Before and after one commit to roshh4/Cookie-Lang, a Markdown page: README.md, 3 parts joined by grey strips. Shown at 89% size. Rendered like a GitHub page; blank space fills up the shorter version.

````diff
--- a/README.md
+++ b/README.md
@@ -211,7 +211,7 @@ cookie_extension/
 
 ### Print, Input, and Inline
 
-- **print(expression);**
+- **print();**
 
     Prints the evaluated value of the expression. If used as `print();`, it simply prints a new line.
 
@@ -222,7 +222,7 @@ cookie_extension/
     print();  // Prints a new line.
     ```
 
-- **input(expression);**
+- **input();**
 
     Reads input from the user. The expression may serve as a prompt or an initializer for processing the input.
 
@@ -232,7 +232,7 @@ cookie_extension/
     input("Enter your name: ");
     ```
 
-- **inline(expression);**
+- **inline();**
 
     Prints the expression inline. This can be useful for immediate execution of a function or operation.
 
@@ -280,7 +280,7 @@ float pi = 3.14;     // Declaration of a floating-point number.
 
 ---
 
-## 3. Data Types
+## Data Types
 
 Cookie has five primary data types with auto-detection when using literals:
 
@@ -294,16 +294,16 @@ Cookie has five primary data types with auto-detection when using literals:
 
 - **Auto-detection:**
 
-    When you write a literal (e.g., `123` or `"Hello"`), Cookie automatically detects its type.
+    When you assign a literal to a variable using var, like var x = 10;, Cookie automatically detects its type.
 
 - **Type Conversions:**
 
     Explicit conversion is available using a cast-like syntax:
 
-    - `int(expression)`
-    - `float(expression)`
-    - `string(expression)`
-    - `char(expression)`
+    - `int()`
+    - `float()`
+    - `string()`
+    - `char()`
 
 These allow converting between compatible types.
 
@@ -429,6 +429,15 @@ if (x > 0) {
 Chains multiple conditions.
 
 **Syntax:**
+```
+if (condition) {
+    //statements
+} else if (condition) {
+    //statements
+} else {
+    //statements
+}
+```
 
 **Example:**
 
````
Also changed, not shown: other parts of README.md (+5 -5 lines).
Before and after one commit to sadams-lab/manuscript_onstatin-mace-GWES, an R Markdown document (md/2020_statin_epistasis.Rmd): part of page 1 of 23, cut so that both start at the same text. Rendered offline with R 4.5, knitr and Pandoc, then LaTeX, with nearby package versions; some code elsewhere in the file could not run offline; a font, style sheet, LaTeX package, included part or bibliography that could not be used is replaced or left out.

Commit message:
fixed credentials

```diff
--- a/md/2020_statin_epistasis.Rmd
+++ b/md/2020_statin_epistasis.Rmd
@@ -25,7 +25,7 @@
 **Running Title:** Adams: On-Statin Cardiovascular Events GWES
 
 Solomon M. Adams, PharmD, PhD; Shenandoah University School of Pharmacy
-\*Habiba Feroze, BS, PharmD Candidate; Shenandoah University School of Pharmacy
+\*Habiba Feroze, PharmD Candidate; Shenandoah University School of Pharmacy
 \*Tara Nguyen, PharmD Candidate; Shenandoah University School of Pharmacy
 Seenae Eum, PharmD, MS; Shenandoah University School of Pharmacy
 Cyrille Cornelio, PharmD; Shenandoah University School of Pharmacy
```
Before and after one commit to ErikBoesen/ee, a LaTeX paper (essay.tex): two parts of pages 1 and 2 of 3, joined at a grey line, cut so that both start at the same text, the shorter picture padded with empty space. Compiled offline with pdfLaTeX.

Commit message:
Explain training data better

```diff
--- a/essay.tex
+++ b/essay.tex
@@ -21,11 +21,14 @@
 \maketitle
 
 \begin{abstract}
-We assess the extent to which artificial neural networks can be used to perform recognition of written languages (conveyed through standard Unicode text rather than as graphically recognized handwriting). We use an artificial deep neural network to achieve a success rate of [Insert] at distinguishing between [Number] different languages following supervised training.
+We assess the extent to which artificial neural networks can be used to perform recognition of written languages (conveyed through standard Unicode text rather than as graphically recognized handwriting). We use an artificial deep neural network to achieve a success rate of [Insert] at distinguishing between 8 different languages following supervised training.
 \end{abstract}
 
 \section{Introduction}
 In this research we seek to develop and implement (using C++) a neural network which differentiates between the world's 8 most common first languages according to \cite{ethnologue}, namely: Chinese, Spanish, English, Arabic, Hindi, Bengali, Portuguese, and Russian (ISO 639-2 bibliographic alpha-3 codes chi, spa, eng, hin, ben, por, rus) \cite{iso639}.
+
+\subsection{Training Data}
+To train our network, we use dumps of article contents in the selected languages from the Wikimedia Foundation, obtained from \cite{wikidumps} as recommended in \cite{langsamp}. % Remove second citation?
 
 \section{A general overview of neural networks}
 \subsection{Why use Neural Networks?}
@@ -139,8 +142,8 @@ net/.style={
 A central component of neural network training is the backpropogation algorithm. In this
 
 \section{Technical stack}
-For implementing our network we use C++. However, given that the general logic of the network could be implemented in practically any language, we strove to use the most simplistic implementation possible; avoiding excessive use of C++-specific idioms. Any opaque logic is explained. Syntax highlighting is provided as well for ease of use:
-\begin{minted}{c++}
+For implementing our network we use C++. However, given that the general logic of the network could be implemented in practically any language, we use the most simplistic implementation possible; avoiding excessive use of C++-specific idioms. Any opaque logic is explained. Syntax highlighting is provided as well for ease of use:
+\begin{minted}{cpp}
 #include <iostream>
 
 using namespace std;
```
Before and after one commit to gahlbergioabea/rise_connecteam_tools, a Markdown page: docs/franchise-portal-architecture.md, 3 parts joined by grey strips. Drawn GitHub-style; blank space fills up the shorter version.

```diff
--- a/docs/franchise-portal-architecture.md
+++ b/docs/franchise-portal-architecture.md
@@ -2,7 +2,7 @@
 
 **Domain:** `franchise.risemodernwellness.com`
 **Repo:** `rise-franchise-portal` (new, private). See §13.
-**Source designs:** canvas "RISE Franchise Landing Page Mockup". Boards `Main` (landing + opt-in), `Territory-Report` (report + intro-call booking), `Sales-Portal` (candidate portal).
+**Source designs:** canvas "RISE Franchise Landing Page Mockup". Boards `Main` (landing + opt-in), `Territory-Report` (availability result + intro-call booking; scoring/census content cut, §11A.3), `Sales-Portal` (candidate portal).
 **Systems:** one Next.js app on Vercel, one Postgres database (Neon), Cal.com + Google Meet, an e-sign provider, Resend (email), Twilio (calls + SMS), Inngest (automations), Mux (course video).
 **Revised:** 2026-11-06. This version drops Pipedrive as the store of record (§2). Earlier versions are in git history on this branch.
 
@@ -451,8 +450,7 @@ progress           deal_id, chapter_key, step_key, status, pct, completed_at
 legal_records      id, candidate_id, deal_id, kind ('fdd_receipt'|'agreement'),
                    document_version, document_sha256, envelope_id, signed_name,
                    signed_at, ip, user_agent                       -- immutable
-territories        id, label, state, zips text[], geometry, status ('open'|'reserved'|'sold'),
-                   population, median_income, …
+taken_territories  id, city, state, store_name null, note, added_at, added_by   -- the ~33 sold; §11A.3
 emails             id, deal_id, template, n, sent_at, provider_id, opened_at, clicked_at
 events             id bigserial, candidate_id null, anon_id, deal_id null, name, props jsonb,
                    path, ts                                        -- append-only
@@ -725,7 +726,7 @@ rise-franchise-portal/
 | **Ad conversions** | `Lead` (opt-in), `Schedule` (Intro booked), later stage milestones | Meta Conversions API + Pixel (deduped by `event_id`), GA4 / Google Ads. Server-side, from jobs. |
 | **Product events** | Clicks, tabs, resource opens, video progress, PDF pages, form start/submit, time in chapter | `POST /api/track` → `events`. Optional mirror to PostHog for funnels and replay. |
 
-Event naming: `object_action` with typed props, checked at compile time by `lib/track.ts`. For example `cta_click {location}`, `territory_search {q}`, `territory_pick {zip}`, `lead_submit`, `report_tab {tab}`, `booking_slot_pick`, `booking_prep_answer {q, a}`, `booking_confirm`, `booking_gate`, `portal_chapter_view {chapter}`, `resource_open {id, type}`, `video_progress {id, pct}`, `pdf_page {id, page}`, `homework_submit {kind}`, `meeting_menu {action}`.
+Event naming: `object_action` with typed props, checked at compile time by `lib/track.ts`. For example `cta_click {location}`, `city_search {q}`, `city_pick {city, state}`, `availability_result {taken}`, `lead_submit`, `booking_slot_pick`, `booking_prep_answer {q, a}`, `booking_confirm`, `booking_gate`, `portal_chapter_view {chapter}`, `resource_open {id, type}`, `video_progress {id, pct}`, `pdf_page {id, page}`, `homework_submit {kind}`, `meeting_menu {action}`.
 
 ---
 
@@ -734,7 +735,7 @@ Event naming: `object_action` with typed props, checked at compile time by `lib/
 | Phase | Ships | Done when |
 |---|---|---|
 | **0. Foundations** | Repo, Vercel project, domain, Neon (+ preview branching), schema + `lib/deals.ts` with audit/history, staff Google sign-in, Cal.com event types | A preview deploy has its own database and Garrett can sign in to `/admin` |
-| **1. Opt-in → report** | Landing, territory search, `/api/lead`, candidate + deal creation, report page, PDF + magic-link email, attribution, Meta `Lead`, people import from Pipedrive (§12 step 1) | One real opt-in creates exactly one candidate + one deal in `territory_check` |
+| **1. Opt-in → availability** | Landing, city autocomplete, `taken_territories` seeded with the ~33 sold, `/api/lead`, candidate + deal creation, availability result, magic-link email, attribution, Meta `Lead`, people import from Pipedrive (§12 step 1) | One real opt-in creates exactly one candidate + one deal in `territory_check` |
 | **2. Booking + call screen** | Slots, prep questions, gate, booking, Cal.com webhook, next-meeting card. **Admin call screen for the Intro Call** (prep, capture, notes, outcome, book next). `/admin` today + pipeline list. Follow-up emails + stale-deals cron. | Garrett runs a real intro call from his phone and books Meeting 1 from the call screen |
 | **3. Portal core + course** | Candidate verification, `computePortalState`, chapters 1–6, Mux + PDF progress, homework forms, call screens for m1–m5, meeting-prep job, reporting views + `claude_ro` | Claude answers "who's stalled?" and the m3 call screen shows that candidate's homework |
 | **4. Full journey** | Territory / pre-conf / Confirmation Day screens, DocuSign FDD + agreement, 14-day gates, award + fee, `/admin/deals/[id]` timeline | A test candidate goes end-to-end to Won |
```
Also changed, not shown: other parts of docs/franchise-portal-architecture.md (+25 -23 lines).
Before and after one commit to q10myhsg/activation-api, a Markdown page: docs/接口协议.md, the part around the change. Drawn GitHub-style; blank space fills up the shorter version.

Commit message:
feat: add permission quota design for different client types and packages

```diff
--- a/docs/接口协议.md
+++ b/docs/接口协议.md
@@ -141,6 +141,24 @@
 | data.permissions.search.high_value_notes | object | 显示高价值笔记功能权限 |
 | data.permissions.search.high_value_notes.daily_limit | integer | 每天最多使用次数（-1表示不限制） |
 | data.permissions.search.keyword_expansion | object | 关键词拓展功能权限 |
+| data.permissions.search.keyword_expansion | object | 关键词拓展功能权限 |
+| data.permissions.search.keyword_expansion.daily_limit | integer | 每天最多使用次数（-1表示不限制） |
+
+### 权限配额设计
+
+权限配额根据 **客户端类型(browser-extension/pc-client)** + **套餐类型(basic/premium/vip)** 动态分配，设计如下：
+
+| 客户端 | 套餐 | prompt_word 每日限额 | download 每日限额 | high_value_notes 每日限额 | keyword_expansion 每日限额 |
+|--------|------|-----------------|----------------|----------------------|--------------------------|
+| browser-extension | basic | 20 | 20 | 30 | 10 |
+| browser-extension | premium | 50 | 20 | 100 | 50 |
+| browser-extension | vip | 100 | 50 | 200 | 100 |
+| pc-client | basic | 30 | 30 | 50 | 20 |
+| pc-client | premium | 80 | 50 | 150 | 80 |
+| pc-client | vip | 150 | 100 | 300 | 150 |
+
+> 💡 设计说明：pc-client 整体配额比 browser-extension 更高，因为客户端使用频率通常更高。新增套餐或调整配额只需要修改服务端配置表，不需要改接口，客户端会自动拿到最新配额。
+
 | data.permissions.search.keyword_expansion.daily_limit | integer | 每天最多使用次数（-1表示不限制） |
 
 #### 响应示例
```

********************

- _AIM OF THE EXERCISE_: Within the listing above, tally the lines holding the word "接口协议". Give the tally only.

- _THE COMPLETED TASK_: 3